[Task statement]
What you give back must match the records below exactly.

------ Given entries

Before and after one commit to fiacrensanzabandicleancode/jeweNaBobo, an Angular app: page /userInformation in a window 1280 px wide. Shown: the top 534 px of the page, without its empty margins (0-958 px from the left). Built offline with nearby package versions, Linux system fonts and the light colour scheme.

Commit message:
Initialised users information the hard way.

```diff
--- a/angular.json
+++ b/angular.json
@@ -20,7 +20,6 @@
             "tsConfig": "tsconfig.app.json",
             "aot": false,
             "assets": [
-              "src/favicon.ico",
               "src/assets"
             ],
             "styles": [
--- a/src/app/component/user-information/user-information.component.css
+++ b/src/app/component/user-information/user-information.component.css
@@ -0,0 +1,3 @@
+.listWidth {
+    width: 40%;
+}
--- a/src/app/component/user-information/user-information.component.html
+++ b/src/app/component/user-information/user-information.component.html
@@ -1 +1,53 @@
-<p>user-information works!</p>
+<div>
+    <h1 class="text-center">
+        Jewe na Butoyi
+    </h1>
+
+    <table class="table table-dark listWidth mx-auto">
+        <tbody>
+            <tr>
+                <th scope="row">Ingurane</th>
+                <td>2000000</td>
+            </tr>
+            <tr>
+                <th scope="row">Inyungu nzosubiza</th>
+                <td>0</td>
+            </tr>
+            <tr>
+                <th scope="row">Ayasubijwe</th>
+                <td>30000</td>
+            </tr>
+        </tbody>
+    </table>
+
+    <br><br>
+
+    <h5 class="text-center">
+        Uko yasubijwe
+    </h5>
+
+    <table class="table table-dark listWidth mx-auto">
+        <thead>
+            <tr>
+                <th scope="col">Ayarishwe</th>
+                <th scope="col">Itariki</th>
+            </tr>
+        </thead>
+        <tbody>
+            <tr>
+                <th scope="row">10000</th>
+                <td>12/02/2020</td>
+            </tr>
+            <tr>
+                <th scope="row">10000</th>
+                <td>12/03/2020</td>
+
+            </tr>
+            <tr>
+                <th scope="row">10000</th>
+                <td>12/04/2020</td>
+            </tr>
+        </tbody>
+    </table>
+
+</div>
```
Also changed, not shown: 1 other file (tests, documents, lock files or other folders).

------------

[Written answer]
Before and after one commit to fiacrensanzabandicleancode/jeweNaBobo, an Angular app: page /userInformation in a window 1280 px wide. Shown: the top 534 px of the page, without its empty margins (0-958 px from the left). Built offline with nearby package versions, Linux system fonts and the light colour scheme.

Commit message:
Initialised users information the hard way.

```diff
--- a/angular.json
+++ b/angular.json
@@ -20,7 +20,6 @@
             "tsConfig": "tsconfig.app.json",
             "aot": false,
             "assets": [
-              "src/favicon.ico",
               "src/assets"
             ],
             "styles": [
--- a/src/app/component/user-information/user-information.component.css
+++ b/src/app/component/user-information/user-information.component.css
@@ -0,0 +1,3 @@
+.listWidth {
+    width: 40%;
+}
--- a/src/app/component/user-information/user-information.component.html
+++ b/src/app/component/user-information/user-information.component.html
@@ -1 +1,53 @@
-<p>user-information works!</p>
+<div>
+    <h1 class="text-center">
+        Jewe na Butoyi
+    </h1>
+
+    <table class="table table-dark listWidth mx-auto">
+        <tbody>
+            <tr>
+                <th scope="row">Ingurane</th>
+                <td>2000000</td>
+            </tr>
+            <tr>
+                <th scope="row">Inyungu nzosubiza</th>
+                <td>0</td>
+            </tr>
+            <tr>
+                <th scope="row">Ayasubijwe</th>
+                <td>30000</td>
+            </tr>
+        </tbody>
+    </table>
+
+    <br><br>
+
+    <h5 class="text-center">
+        Uko yasubijwe
+    </h5>
+
+    <table class="table table-dark listWidth mx-auto">
+        <thead>
+            <tr>
+                <th scope="col">Ayarishwe</th>
+                <th scope="col">Itariki</th>
+            </tr>
+        </thead>
+        <tbody>
+            <tr>
+                <th scope="row">10000</th>
+                <td>12/02/2020</td>
+            </tr>
+            <tr>
+                <th scope="row">10000</th>
+                <td>12/03/2020</td>
+
+            </tr>
+            <tr>
+                <th scope="row">10000</th>
+                <td>12/04/2020</td>
+            </tr>
+        </tbody>
+    </table>
+
+</div>
```
Also changed, not shown: 1 other file (tests, documents, lock files or other folders).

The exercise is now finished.